President-elect Joe Biden is nominating New York emergency department commissioner Deanne Criswell to serve as the Federal Emergency Management Agency administrator and has tapped former CIA deputy director David Cohen to return to the agency in the same role he served during the Obama administration.
The picks, along with a trio of other new nominations confirmed to The Associated Press by the Biden team, come as the president-elect is putting a premium on experience, and perhaps familiarity, as he looks to fill out top positions at federal agencies with less than a week to go before his inauguration.
Biden also is tapping former Food and Drug Administration Commissioner David Kessler to help lead the COVID-19 vaccine drive. Kessler has been advising Biden as a co-chair of his advisory board on the coronavirus pandemic.
The pick of Kessler comes after Biden on Thursday called the Trump administration’s rollout of coronavirus vaccines a “dismal failure” and says he will unveil his own plans on Friday to speed up inoculations.
The Biden Administration
President Joseph Robinette Biden Jr. and his administration
Criswell, who also spent more than five years in top posts at FEMA during the Obama administration, is the first woman nominated to head the agency, whose primary responsibility is to coordinate responses to major disasters inside the United States that require federal attention. Nancy Ward served as the agency's acting administrator in the early months of the Obama administration before his pick, Craig Fugate, could be confirmed.
Cohen, who was deputy CIA director from 2015 to 2017, has traveled the world for years tracking money flowing to terror groups, such as the Islamic State group, and other bad actors on the international stage. His work directing the Treasury Department’s intelligence unit earlier in his career earned him the nicknames of “financial batman” and “sanctions guru.”
In 2019, Cohen, who has been leading the financial and business integrity group at the law firm WilmerHale, made a cameo appearance on the HBO series “Game of Thrones.”

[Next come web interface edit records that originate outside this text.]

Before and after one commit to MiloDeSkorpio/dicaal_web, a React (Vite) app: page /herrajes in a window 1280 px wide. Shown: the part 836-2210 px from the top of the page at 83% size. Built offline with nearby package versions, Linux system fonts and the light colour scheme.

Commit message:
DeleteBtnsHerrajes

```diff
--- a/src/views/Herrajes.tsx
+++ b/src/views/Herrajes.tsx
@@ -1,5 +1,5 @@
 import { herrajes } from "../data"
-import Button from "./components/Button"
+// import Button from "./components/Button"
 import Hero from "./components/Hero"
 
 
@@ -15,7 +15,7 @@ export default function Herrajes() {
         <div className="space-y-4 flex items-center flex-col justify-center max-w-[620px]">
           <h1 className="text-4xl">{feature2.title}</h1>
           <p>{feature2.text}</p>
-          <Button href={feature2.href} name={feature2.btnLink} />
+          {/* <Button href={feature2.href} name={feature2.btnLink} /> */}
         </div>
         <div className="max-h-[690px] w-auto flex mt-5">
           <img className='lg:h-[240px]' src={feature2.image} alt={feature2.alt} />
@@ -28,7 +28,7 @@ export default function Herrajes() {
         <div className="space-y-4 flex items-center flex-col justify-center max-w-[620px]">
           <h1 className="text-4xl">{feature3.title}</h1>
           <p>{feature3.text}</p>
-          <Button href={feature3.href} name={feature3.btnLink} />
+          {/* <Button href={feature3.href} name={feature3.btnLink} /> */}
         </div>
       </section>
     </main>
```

Nominees are required to disclose details of their finances and complete ethics agreements as part of the confirmation process. Once confirmed, federal ethics laws can require the officials to recuse themselves from working on issues that could impact their previous business interests.
Biden throughout the 2020 campaign lashed at President Donald Trump, saying he eroded public trust in government. Biden pledged his team will abide by “the highest ethical standards.”
Cohen is not a registered lobbyist, but his firm does millions of dollars in lobbying work each year on behalf of clients that include the Beer Institute, Sinclair Broadcast Group, Walgreens and American Financial Group.
The president-elect is also nominating Shalanda Young, the top staff aide for the House Appropriations Committee, to serve as deputy director at the Office of Management and Budget and Jason Miller, who was deputy director of the White House National Economic Council in Obama's administration, to serve as deputy director for management at the agency.
Young brings a wealth of Capitol Hill experience in budget policy — and politics — to the budget office, along with close relationships with powerful House Democrats like Speaker Nancy Pelosi. Miller was steeped in manufacturing policy in the Obama administration, including an update of automobile fuel efficiency standards.
Biden is tapping Janet McCabe, an environmental law and policy expert who spent more than seven years as a top official at the Environmental Protection Agency during the Obama administration to return to the agency as deputy administrator.
“Each of them brings a deep respect for the civil servants who keep our republic running, as well as a keen understanding of how the government can and should work for all Americans,” Biden said of his picks in a statement. “I am confident that they will hit the ground running on day one with determination and bold thinking to make a meaningful difference in people’s lives.”
Criswell has served as New York City’s emergency management commissioner since June 2019. In her earlier work at FEMA, Criswell served as the leader of one of the agency’s National Incident Management Assistance Teams and as a federal coordinating officer. In New York, part of her duties included leading the coordination of the city’s emergency response to the COVID-19 pandemic.
Between her stints at FEMA and in New York, Criswell was a principal at Cadmus Group, a firm that provides homeland security management consulting and training services for federal, state and local government agencies and private sector companies. The company made about $68 million between the time she joined the firm in 2017 and when she left in June 2019, according to a tabulation of contract spending data from the site USASpending.gov.
She also served as the head of the Office of Emergency Management for the city of Aurora, Colorado. Criswell also served in the Colorado Air National Guard, including 21 years as a firefighter and deputy fire chief with deployments to Qatar, Afghanistan and Iraq.
Associated Press writers Deb Riechmann and Andrew Taylor contributed to this report.